**Instructions for the task:** Copy the entries without a single change. Pictures should be dropped.

**Data in this exercise:**
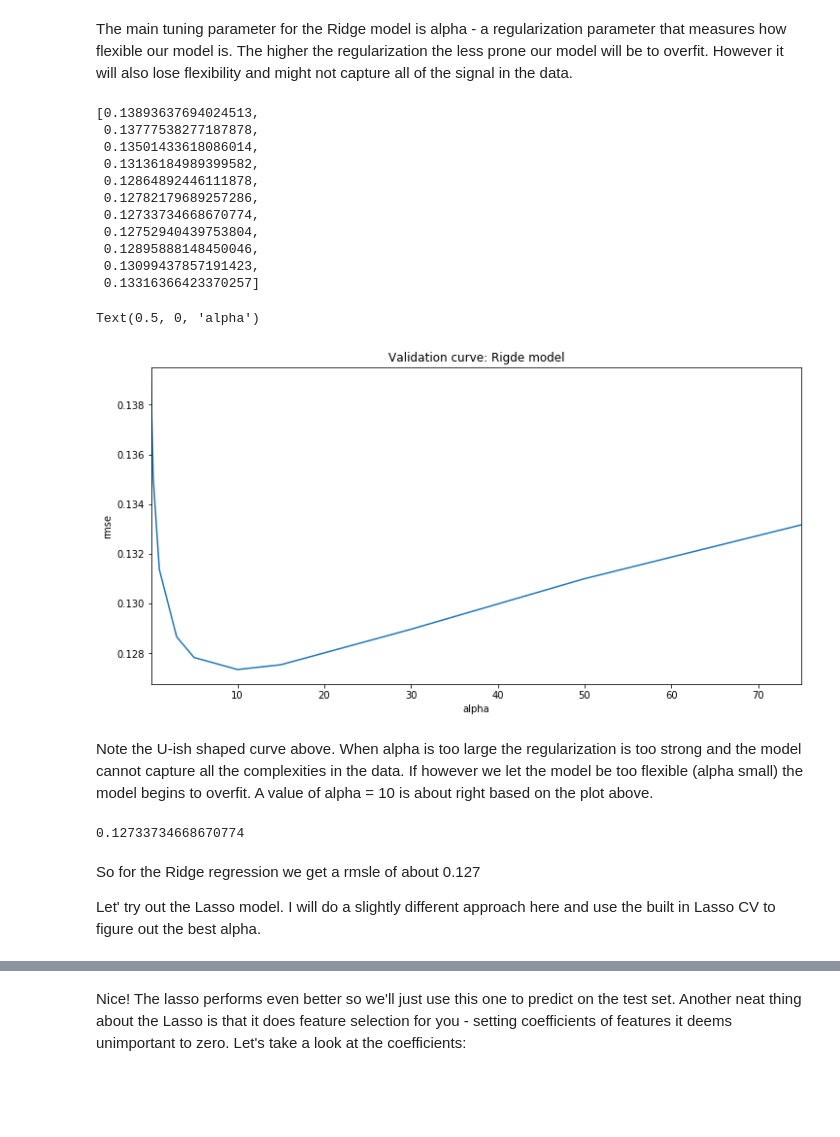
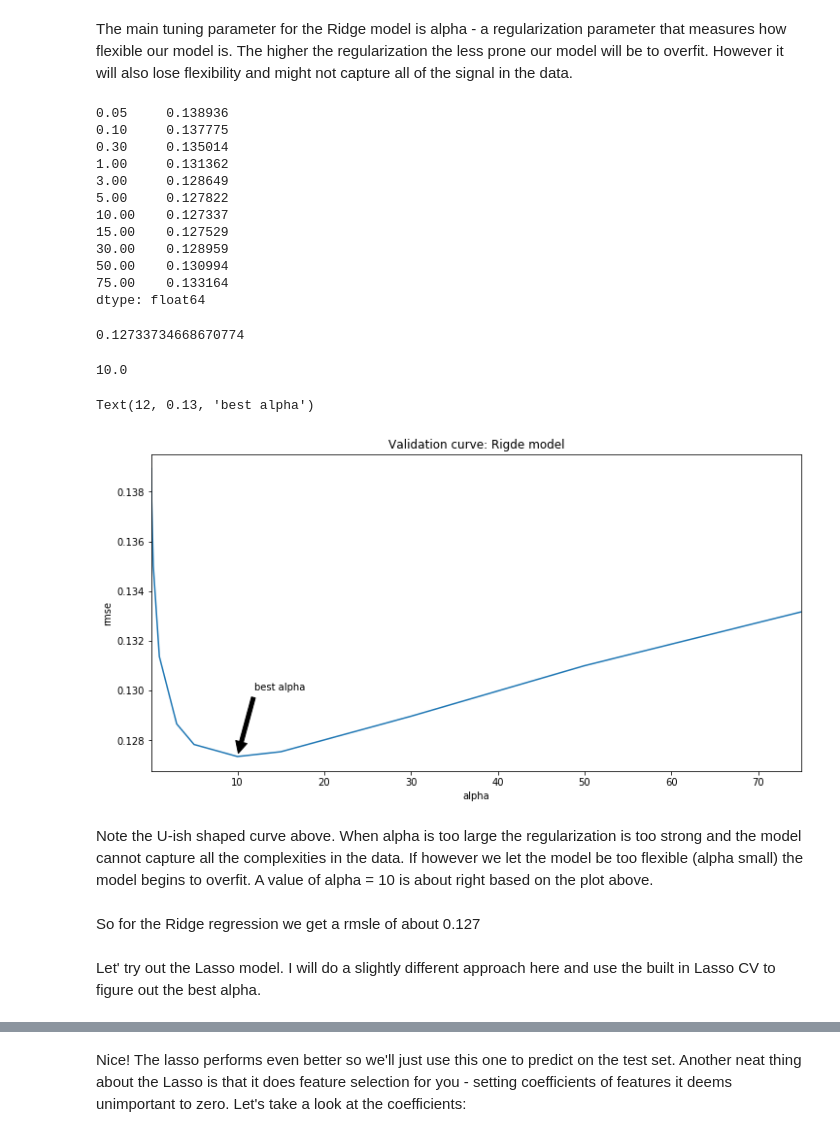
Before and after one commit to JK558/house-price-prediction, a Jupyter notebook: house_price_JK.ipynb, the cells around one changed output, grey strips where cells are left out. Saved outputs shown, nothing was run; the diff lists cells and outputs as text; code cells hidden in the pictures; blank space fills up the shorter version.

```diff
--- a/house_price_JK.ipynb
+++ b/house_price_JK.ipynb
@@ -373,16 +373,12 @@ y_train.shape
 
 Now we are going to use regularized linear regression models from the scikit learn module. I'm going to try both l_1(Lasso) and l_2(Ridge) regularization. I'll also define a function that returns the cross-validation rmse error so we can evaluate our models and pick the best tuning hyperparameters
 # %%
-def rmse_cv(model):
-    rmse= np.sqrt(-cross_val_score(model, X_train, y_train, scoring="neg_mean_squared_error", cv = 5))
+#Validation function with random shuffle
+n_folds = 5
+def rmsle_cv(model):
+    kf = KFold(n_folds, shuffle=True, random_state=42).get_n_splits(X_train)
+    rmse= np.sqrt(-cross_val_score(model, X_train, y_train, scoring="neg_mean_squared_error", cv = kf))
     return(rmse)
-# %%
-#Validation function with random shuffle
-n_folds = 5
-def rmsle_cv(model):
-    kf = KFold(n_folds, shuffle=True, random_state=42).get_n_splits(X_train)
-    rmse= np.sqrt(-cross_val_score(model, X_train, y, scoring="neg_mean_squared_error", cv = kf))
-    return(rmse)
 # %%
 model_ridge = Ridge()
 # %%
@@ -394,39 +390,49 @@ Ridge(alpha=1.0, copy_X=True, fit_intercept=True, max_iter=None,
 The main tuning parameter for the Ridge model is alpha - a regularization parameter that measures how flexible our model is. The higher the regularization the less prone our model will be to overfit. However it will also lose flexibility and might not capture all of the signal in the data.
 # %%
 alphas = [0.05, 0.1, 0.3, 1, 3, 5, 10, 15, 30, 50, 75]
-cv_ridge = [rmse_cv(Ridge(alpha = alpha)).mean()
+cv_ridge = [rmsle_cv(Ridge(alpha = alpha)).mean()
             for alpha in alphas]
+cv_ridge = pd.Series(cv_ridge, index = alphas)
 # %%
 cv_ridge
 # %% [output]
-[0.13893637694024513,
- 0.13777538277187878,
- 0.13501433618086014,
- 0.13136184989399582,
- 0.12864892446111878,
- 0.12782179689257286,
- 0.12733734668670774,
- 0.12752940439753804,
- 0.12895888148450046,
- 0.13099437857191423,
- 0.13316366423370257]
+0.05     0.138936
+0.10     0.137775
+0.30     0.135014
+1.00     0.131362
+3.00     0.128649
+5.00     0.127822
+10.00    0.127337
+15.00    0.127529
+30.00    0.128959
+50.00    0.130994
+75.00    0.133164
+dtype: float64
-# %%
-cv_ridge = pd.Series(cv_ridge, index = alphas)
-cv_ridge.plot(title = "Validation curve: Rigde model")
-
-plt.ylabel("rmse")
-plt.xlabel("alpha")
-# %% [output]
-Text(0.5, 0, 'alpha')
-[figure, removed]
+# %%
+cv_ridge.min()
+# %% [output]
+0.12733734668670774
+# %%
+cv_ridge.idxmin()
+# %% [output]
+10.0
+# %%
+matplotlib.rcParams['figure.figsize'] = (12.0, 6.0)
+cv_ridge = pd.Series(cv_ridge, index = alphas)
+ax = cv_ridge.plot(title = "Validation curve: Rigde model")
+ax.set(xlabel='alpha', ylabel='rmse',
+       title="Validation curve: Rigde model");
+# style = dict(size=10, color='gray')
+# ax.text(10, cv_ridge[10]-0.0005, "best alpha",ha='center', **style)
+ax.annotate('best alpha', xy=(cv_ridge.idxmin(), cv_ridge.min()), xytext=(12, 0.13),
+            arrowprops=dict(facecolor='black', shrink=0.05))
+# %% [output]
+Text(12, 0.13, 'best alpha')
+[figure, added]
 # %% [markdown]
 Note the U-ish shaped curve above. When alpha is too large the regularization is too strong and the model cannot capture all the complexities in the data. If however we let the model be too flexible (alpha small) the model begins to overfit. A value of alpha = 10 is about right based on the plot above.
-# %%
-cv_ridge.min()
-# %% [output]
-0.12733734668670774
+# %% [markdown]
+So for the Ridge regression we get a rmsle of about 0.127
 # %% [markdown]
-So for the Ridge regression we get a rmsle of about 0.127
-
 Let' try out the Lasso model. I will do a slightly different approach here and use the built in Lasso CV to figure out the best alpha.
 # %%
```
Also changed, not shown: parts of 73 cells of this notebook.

**Response area:**
Before and after one commit to JK558/house-price-prediction, a Jupyter notebook: house_price_JK.ipynb, the cells around one changed output, grey strips where cells are left out. Saved outputs shown, nothing was run; the diff lists cells and outputs as text; code cells hidden in the pictures; blank space fills up the shorter version.

```diff
--- a/house_price_JK.ipynb
+++ b/house_price_JK.ipynb
@@ -373,16 +373,12 @@ y_train.shape
 
 Now we are going to use regularized linear regression models from the scikit learn module. I'm going to try both l_1(Lasso) and l_2(Ridge) regularization. I'll also define a function that returns the cross-validation rmse error so we can evaluate our models and pick the best tuning hyperparameters
 # %%
-def rmse_cv(model):
-    rmse= np.sqrt(-cross_val_score(model, X_train, y_train, scoring="neg_mean_squared_error", cv = 5))
+#Validation function with random shuffle
+n_folds = 5
+def rmsle_cv(model):
+    kf = KFold(n_folds, shuffle=True, random_state=42).get_n_splits(X_train)
+    rmse= np.sqrt(-cross_val_score(model, X_train, y_train, scoring="neg_mean_squared_error", cv = kf))
     return(rmse)
-# %%
-#Validation function with random shuffle
-n_folds = 5
-def rmsle_cv(model):
-    kf = KFold(n_folds, shuffle=True, random_state=42).get_n_splits(X_train)
-    rmse= np.sqrt(-cross_val_score(model, X_train, y, scoring="neg_mean_squared_error", cv = kf))
-    return(rmse)
 # %%
 model_ridge = Ridge()
 # %%
@@ -394,39 +390,49 @@ Ridge(alpha=1.0, copy_X=True, fit_intercept=True, max_iter=None,
 The main tuning parameter for the Ridge model is alpha - a regularization parameter that measures how flexible our model is. The higher the regularization the less prone our model will be to overfit. However it will also lose flexibility and might not capture all of the signal in the data.
 # %%
 alphas = [0.05, 0.1, 0.3, 1, 3, 5, 10, 15, 30, 50, 75]
-cv_ridge = [rmse_cv(Ridge(alpha = alpha)).mean()
+cv_ridge = [rmsle_cv(Ridge(alpha = alpha)).mean()
             for alpha in alphas]
+cv_ridge = pd.Series(cv_ridge, index = alphas)
 # %%
 cv_ridge
 # %% [output]
-[0.13893637694024513,
- 0.13777538277187878,
- 0.13501433618086014,
- 0.13136184989399582,
- 0.12864892446111878,
- 0.12782179689257286,
- 0.12733734668670774,
- 0.12752940439753804,
- 0.12895888148450046,
- 0.13099437857191423,
- 0.13316366423370257]
+0.05     0.138936
+0.10     0.137775
+0.30     0.135014
+1.00     0.131362
+3.00     0.128649
+5.00     0.127822
+10.00    0.127337
+15.00    0.127529
+30.00    0.128959
+50.00    0.130994
+75.00    0.133164
+dtype: float64
-# %%
-cv_ridge = pd.Series(cv_ridge, index = alphas)
-cv_ridge.plot(title = "Validation curve: Rigde model")
-
-plt.ylabel("rmse")
-plt.xlabel("alpha")
-# %% [output]
-Text(0.5, 0, 'alpha')
-[figure, removed]
+# %%
+cv_ridge.min()
+# %% [output]
+0.12733734668670774
+# %%
+cv_ridge.idxmin()
+# %% [output]
+10.0
+# %%
+matplotlib.rcParams['figure.figsize'] = (12.0, 6.0)
+cv_ridge = pd.Series(cv_ridge, index = alphas)
+ax = cv_ridge.plot(title = "Validation curve: Rigde model")
+ax.set(xlabel='alpha', ylabel='rmse',
+       title="Validation curve: Rigde model");
+# style = dict(size=10, color='gray')
+# ax.text(10, cv_ridge[10]-0.0005, "best alpha",ha='center', **style)
+ax.annotate('best alpha', xy=(cv_ridge.idxmin(), cv_ridge.min()), xytext=(12, 0.13),
+            arrowprops=dict(facecolor='black', shrink=0.05))
+# %% [output]
+Text(12, 0.13, 'best alpha')
+[figure, added]
 # %% [markdown]
 Note the U-ish shaped curve above. When alpha is too large the regularization is too strong and the model cannot capture all the complexities in the data. If however we let the model be too flexible (alpha small) the model begins to overfit. A value of alpha = 10 is about right based on the plot above.
-# %%
-cv_ridge.min()
-# %% [output]
-0.12733734668670774
+# %% [markdown]
+So for the Ridge regression we get a rmsle of about 0.127
 # %% [markdown]
-So for the Ridge regression we get a rmsle of about 0.127
-
 Let' try out the Lasso model. I will do a slightly different approach here and use the built in Lasso CV to figure out the best alpha.
 # %%
```
Also changed, not shown: parts of 73 cells of this notebook.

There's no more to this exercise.